UNIVERSITY PARK (AP) - Playing at Beaver Stadium in front of loyal blue-and-white fans would seem to be the last place where Penn State would have a problem with noise.
It turns out that support was louder than even the Nittany Lions offense expected, leading to problems for the up-tempo offense against Ohio State's front seven.
So quarterback Matt McGloin and the offensive line are focusing in part this week on improving communications when things get rough as Penn State (5-3, 3-1 Big Ten) looks to get back on track with a visit Saturday to struggling Purdue.
"We've tried to really work on that with the music, and with the loud noise during practice," O'Brien said Wednesday at Beaver Stadium. "It really starts with me and coaching ... we've tried to coach it better and be more detailed with it this week."
Some perspective might be in order first, though, between Penn State, Purdue and their respective venues.
Until Saturday's sellout crowd of more than 107,000 for the 35-23 loss to No. 6 Ohio State, Penn State had averaged about 97,000 this year - and that's considered low. Beaver Stadium can be one of the loudest venues in the country.
"Saturday was probably the only place in the country where at home you use a silent cadence," McGloin said. "We really weren't expecting that."
Contrast this to Purdue, which hasn't had a crowd at Ross-Ade Stadium larger than the 50,105 fans who showed up for a 44-13 loss Oct. 6 to Michigan. It was the start of a four-game losing streak that seemingly has the Boilermakers desperate. Coach Danny Hope might be under even more pressure to get things turned around.
The Nittany Lions are determined to avoid becoming Purdue's first Big Ten victim.
"We know it's going to be a tough environment going out there. They could easily have a few more wins than they've had," McGloin said. He was probably referring to the 29-22 overtime loss to the Buckeyes two weeks ago.
"We have to continue to move forward and match their intensity."
There's no real magic fix to communications issues. In Penn State's own loss to Ohio State, that miscommunication up front in part led to poor protection of McGloin, the Big Ten's leading passer (264.4 yards). That, in turn, disrupted Penn State's high-scoring offense.
So at practice, the Nittany Lions will continue to practice with loud music and work on silent counts.

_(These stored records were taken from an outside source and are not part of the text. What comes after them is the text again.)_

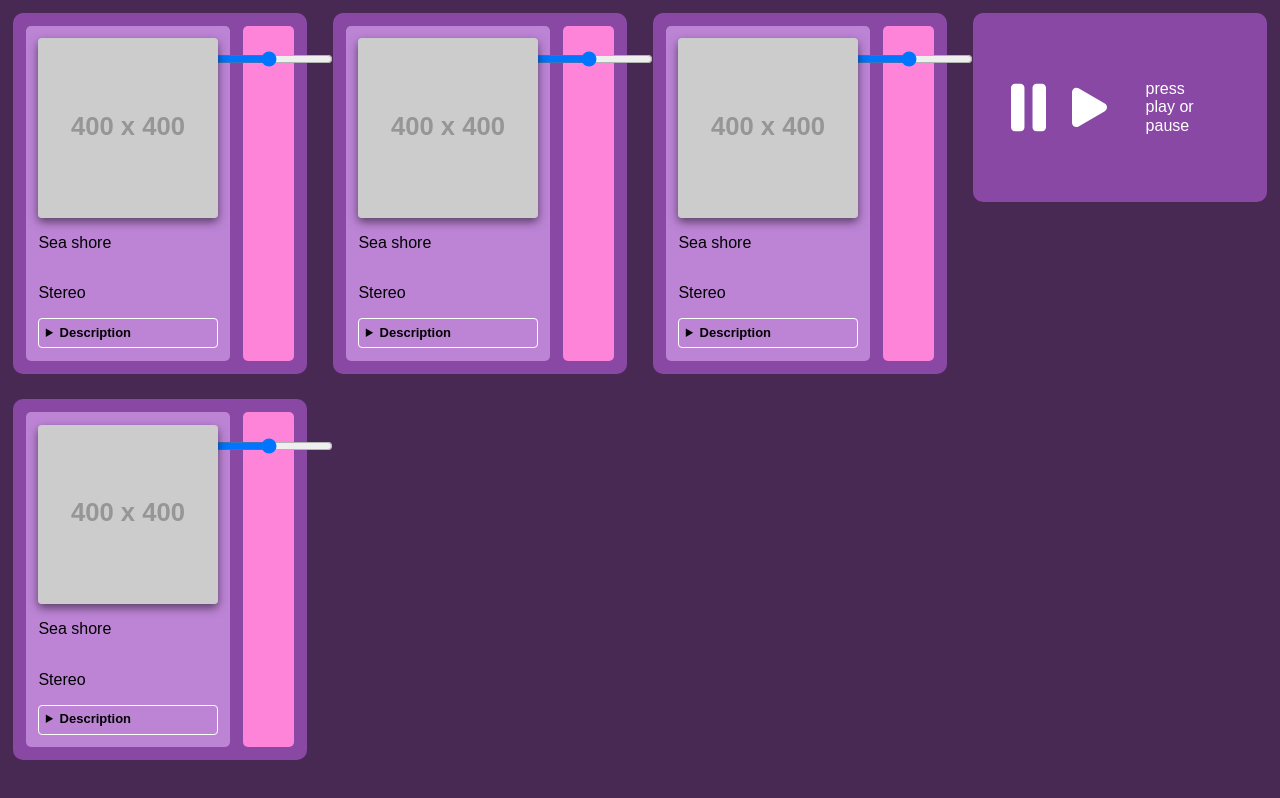
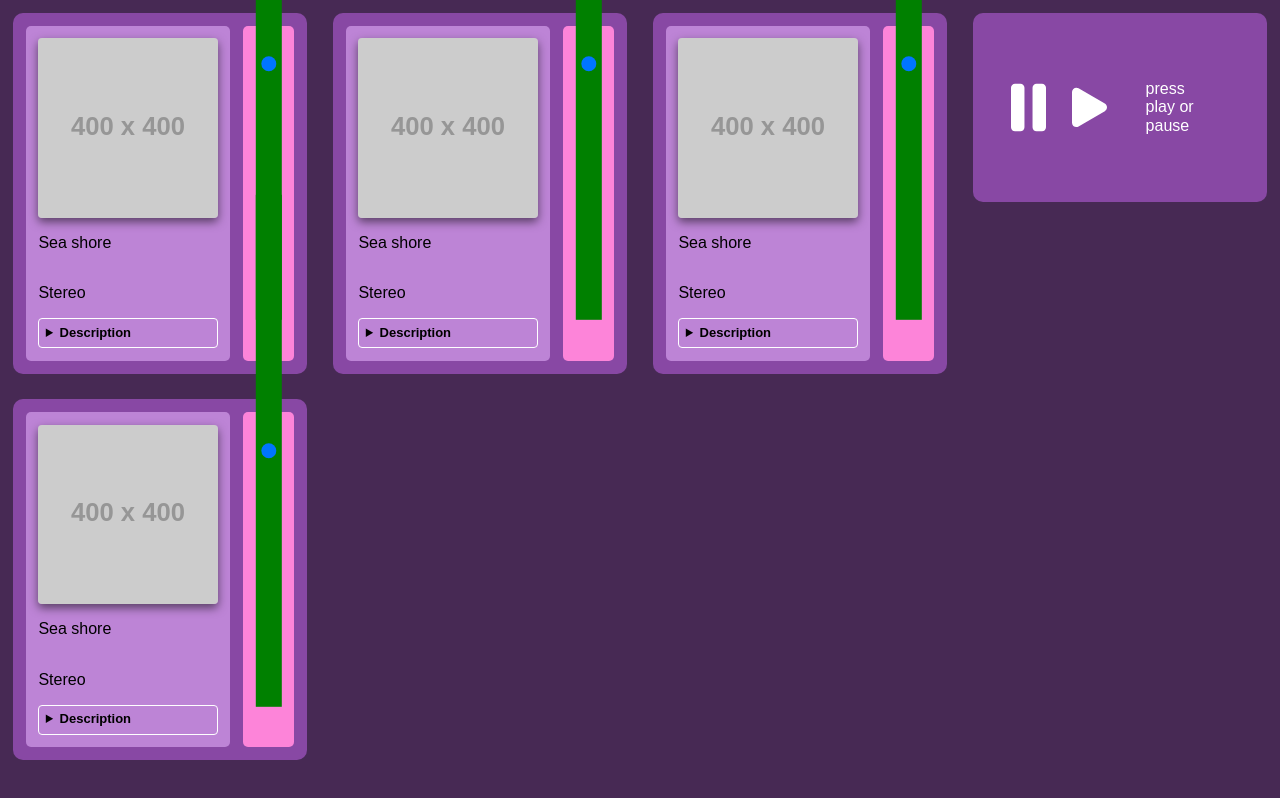
Before and after one commit to saspirelax/unintentional-dev, a plain HTML site: page index.html in a window 1280 px wide. Drawn offline with nearby package versions, Linux system fonts and the light colour scheme; placeholder pictures from the web are drawn by us.

Commit message:
Progress on the slider

```diff
--- a/styles/audioUnit-content.css
+++ b/styles/audioUnit-content.css
@@ -42,25 +42,32 @@
   }
 
 
-  /* Volume Unit Controls*/
+  /* Volume Container*/
   .audioUnit-volume {
-    display: flex;
-    flex-direction: column;
-    align-items: center;
     background-color: #fd84d9;
     margin-left: 1vw;
     padding: 2vw;
     width: 15%;
     border-radius: 5px;
+    display: flex;
+    flex-direction: column;
+    align-items: center;
+
   }
 
-  .slider {
-    /* Set width and height to adjust the size of the slider */
-    width: 2vw;
-    height: 100%;
-    /* Rotate the slider vertically */
-      /* transform: rotate(-90deg); */
-    /* Adjust other styling properties as needed */
+/*
+/*SLIDER*/
+
+  .custom-slider {
+    /* Remove default styling */
+    appearance: none;
+    -webkit-appearance: none;
+    border: none;
+    background-color: green;
+    width: 40vw;
+    height: 2vw;
     writing-mode: bt-lr; /* Set the writing mode to vertical */
-    appearance: slider-vertical;
+    transform: rotate(90deg);
+
+
   }
```
Also changed, not shown: 1 other file.
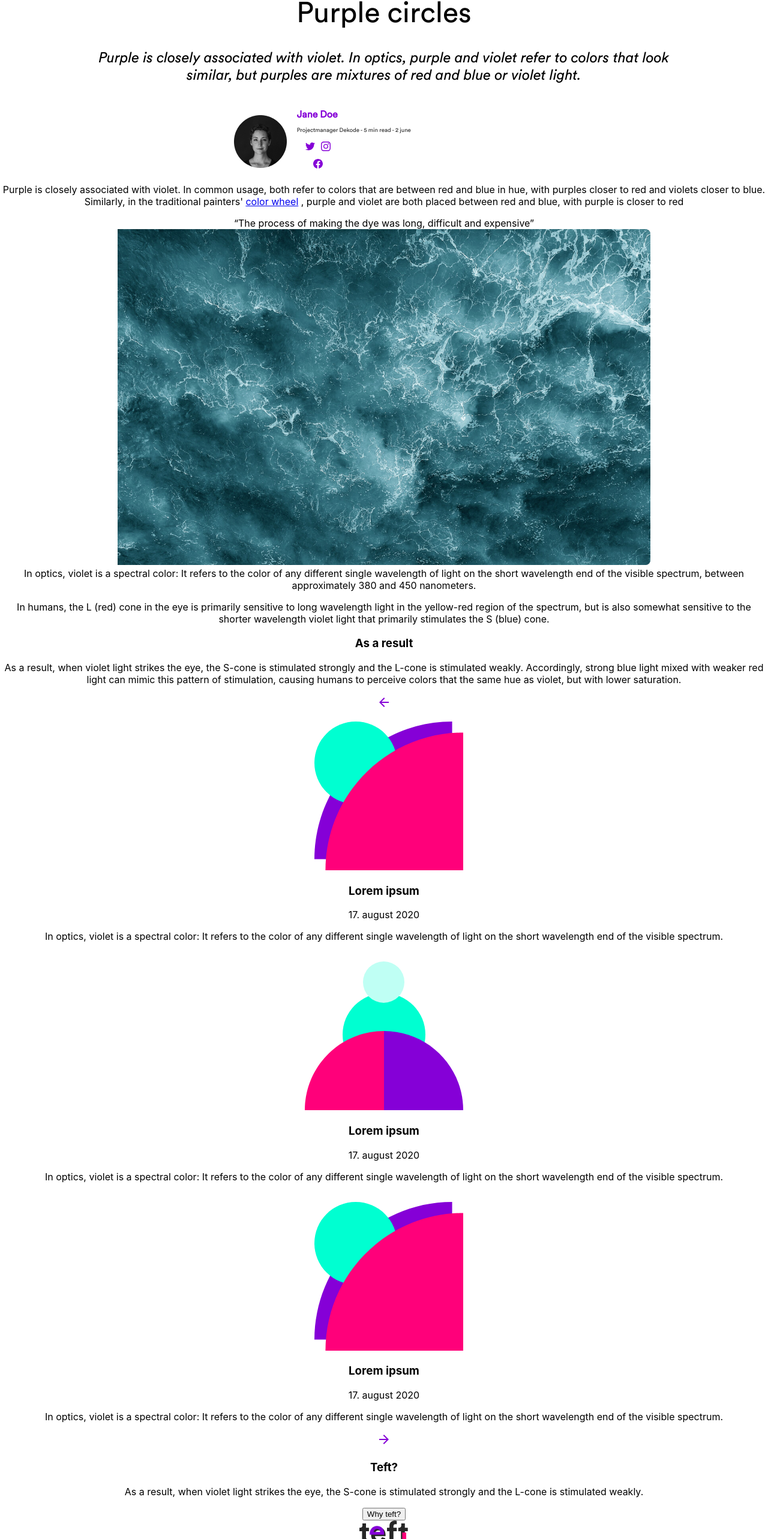
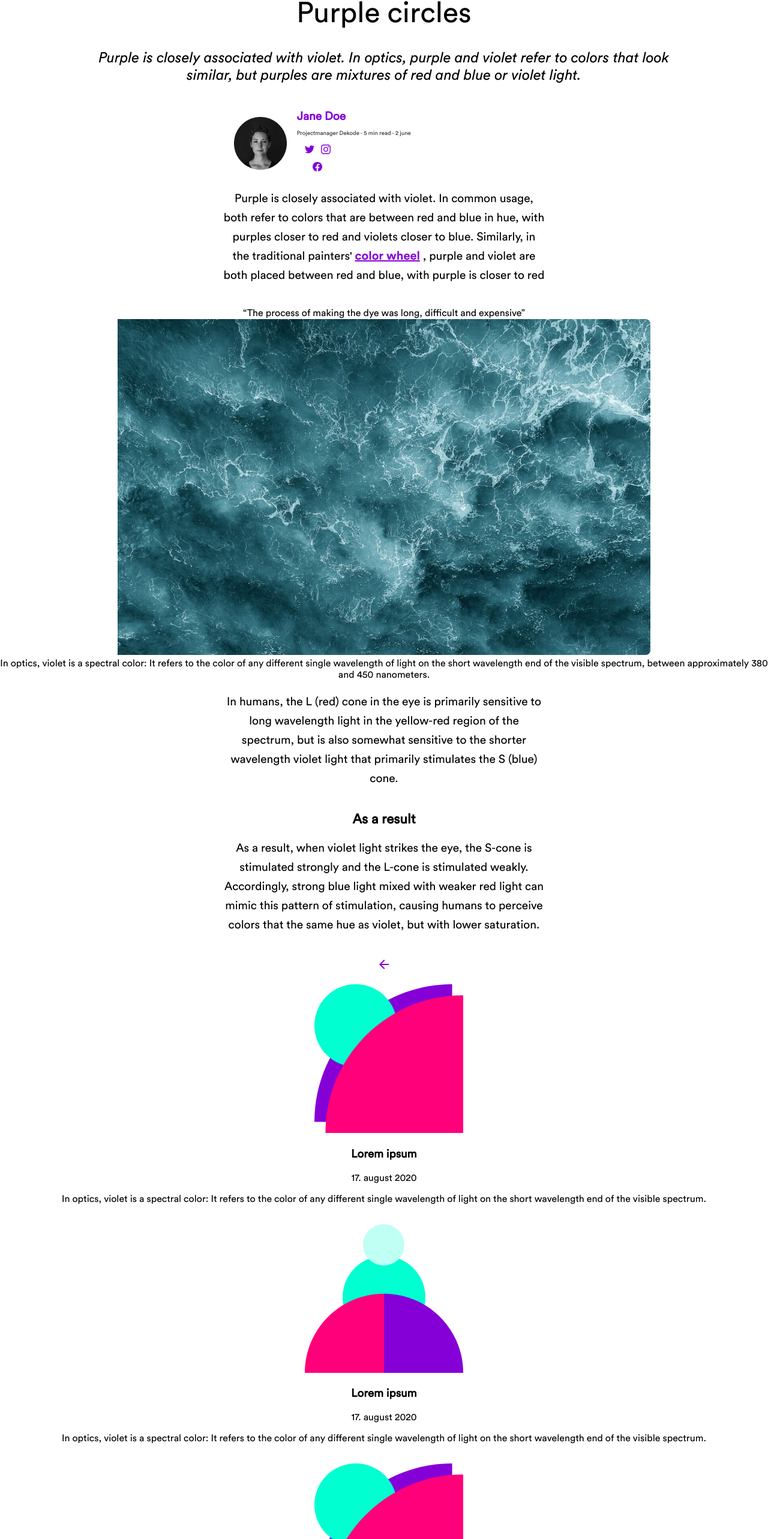
Before and after one commit to maaaaciej/dekodetest, a React (Create React App) app: page /teft/circles/purple-circles in a window 1280 px wide. Shown: the part 211-2777 px from the top of the page at 60% size. Built offline with nearby package versions, Linux system fonts and the light colour scheme.

Commit message:
added button styling as well as fixing some minor styling issues

```diff
--- a/src/assets/data/data.static.js
+++ b/src/assets/data/data.static.js
@@ -37,6 +37,11 @@ const data = {
       title: "As a result",
       text: `As a result, when violet light strikes the eye, the S-cone is stimulated strongly and the L-cone is stimulated weakly. Accordingly, strong blue light mixed with weaker red light can mimic this pattern of stimulation, causing humans to perceive colors that the same hue as violet, but with lower saturation.`,
     },
+    fourthParagraph: {
+      title: "Teft?",
+      text:
+        "As a result, when violet light strikes the eye, the S-cone is stimulated strongly and the L-cone is stimulated weakly.",
+    },
   },
   cardCarousel: [
     {
@@ -61,12 +66,7 @@ const data = {
         "In optics, violet is a spectral color: It refers to the color of any different single wavelength of light on the short wavelength end of the visible spectrum.",
     },
   ],
-  callToAction: {
-    title: "Teft?",
-    text:
-      "As a result, when violet light strikes the eye, the S-cone is stimulated strongly and the L-cone is stimulated weakly.",
-    buttonText: "Why teft?",
-  },
+  buttonText: "Why teft?",
   imageContainer: {
     image: ocean,
     excerpt: `“The process of making the dye was long, difficult and expensive”`,
--- a/src/components/Button/button.component.jsx
+++ b/src/components/Button/button.component.jsx
@@ -5,7 +5,7 @@ import "./button.styles.scss";
 const Button = ({ buttonText }) => {
   return (
     <div className="button">
-      <button>{buttonText || "Click Me"}</button>
+      <button className="button-button">{buttonText || "Click Me"}</button>
     </div>
   );
 };
--- a/src/components/Button/button.styles.scss
+++ b/src/components/Button/button.styles.scss
@@ -0,0 +1,27 @@
+@use "../../index.scss" as global;
+
+.button {
+  .button-button {
+    font-family: Circular Std Book;
+    background: #ffffff;
+    border: 2px solid global.$main-purple;
+    box-sizing: border-box;
+    padding: 12px 24px;
+    box-sizing: border-box;
+    border-radius: 8px;
+  }
+
+  .button-button:focus {
+    outline: none;
+    box-shadow: 0 0 5px #719ece;
+    transition: background-color 0.3s ease;
+    background: #e7bfff;
+  }
+  .button-button:hover {
+    transition: background-color 0.3s ease;
+    background: #e7bfff;
+  }
+  .button-button {
+    border: 2px solid global.$main-purple;
+  }
+}
--- a/src/components/CallToActionContainer/cta.component.jsx
+++ /dev/null
@@ -1,20 +0,0 @@
-import React from "react";
-
-import Button from "../Button/button.component";
-
-import "./cta.styles.scss";
-
-const CallToActionContainer = ({ title, text, buttonText }) => {
-  return (
-    <div className="cta">
-      <h3 className="cta-title">{title || "Call To Action"}</h3>
-      <p className="cta-text">
-        {text ||
-          "Lorem ipsum dolor sit amet, consectetur adipiscing elit. Nunc lobortis pellentesque leo, ac congue orci lacinia sed."}
-      </p>
-      <Button buttonText={buttonText} />
-    </div>
-  );
-};
-
-export default CallToActionContainer;
--- a/src/components/ProfileCard/profilecard.styles.scss
+++ b/src/components/ProfileCard/profilecard.styles.scss
@@ -19,6 +19,7 @@
     justify-content: space-between;
     .profilecard-container-name {
       color: global.$main-purple;
+      font-size: 1.2em;
       margin: 0;
     }
     .profilecard-container-text {
@@ -28,7 +29,7 @@
     .profilecard-container-socials {
       .profilecard-container-socials-link {
         img {
-          padding-right: 3%;
+          padding-right: 4%;
         }
       }
     }
--- a/src/components/SiteMap/sitemap.component.jsx
+++ b/src/components/SiteMap/sitemap.component.jsx
@@ -7,12 +7,12 @@ import "./sitemap.styles.scss";
 const SiteMap = () => {
   return (
     <div className="sitemap">
-      <a href="" className="sitemap-link">
+      <a href="https://www.dekode.no" className="sitemap-link">
         teft
       </a>
       <img src={forward} alt="" />
 
-      <a href="" className="sitemap-link">
+      <a href="https://www.dekode.no" className="sitemap-link">
         Circles
       </a>
       <img src={forward} alt="" />
--- a/src/pages/PostContainer/postcontainer.component.jsx
+++ b/src/pages/PostContainer/postcontainer.component.jsx
@@ -4,7 +4,7 @@ import SiteMap from "../../components/SiteMap/sitemap.component";
 import TitleContainer from "../../components/TitleContainer/titlecontainer.component";
 import ImageContainer from "../../components/ImageContainer/imagecontainer.component";
 import CardContainer from "../../components/CardContainer/cardcontainer.component";
-import CallToActionContainer from "../../components/CallToActionContainer/cta.component";
+import Button from "../../components/Button/button.component";
 
 //All of the information given in the wireframe
 import data from "../../assets/data/data.static";
@@ -12,9 +12,9 @@ import data from "../../assets/data/data.static";
 import "./postcontainer.styles.scss";
 
 const PostContainer = () => {
-  const { author, callToAction, head, imageContainer, body } = data;
+  const { author, buttonText, head, imageContainer, body } = data;
   return (
-    <div>
+    <div className="postcontainer">
       <SiteMap />
       <TitleContainer
         author={author}
@@ -22,21 +22,24 @@ const PostContainer = () => {
         ingress={head.ingress}
       />
       {/* Setting the inner HTML of the paragraph, as it includes an anchor-tag. */}
-      <p dangerouslySetInnerHTML={body.firstParagraph} />
+      <p
+        className="postcontainer-paragraph"
+        dangerouslySetInnerHTML={body.firstParagraph}
+      />
       <ImageContainer
         image={imageContainer.image}
         excerpt={imageContainer.excerpt}
         caption={imageContainer.caption}
       />
-      <p>{body.secondParagraph}</p>
-      <h3>{body.thirdParagraph.title}</h3>
-      <p>{body.thirdParagraph.text}</p>
+      <p className="postcontainer-paragraph">{body.secondParagraph}</p>
+      <h3 className="postcontainer-title">{body.thirdParagraph.title}</h3>
+      <p className="postcontainer-paragraph">{body.thirdParagraph.text}</p>
       <CardContainer />
-      <CallToActionContainer
-        title={callToAction.title}
-        text={callToAction.text}
-        buttonText={callToAction.buttonText}
-      />
+      <h3 className="postcontainer-title">{body.fourthParagraph.title}</h3>
+      <p className="postcontainer-paragraph">{body.fourthParagraph.text}</p>
+      <div className="postcontainer-button">
+        <Button buttonText={buttonText} />
+      </div>
     </div>
   );
 };
--- a/src/pages/PostContainer/postcontainer.styles.scss
+++ b/src/pages/PostContainer/postcontainer.styles.scss
@@ -0,0 +1,32 @@
+//The main colors, as well as link classes are defined in the index file.
+
+@use "../../index.scss" as global;
+
+.postcontainer {
+  font-family: Circular Std Book;
+  .postcontainer-paragraph {
+    width: 42%;
+    padding: 1.5% 0% 3% 0%;
+    line-height: 32px;
+    font-size: 1.2em;
+    margin: auto;
+
+    a {
+      @extend .links;
+      text-decoration: underline;
+      color: global.$main-purple;
+    }
+    a:hover {
+      text-decoration: none;
+    }
+  }
+  .postcontainer-title {
+    width: 42%;
+    margin: auto;
+    font-size: 1.4rem;
+  }
+
+  .postcontainer-button {
+    text-align: center;
+  }
+}
```
Also changed, not shown: src/components/CallToActionContainer/cta.styles.scss (deleted).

It was part of a broader problem of uncharacteristic unforced errors that tripped up Penn State against the Buckeyes, which also included penalties.
Right guard John Urschel said part of the problem for him may have been being too excited for the big game against the Buckeyes. He's not using any of it as an excuse, though.
"The burden is on us to get things done," Urschel said. "We need to make sure that we communicate with each other ... and make sure that we're precise about these things."
Actually, Penn State has been playing well away from home of late. After a one-point loss to Virginia in September, the Nittany Lions have built big leads in back-to-back conference road wins in October at Illinois (35-7) and Iowa (38-14).
Sophomore defensive back Adrian Amos said the leadership established by seniors like linebackers Michael Mauti and Gerald Hodges have helped keep the close-knit team focused on the road.
"It might be easier for us away from home," Amos said. "You don't know anybody but your teammates."
Notes: Tight end Kyle Carter is listed as probable on the injury report after injuring his left ankle late in last week's game against Ohio State. O'Brien said Wednesday that Carter was day-to-day and coaches would check later in the week on how well he could cut in the open field to determine if his availability. The 6-foot-3 Carter (35 catches for 441 yards, 2 TDs) has turned into a top target in the passing game. ... K Sam Ficken (quad) has been limited in practice in recent weeks. "We have had to monitor his leg over the last couple of weeks, so that's what we're trying to do here leading into this game, too and hopefully by the end of the week we will have a better idea of what his range can be," O'Brien said.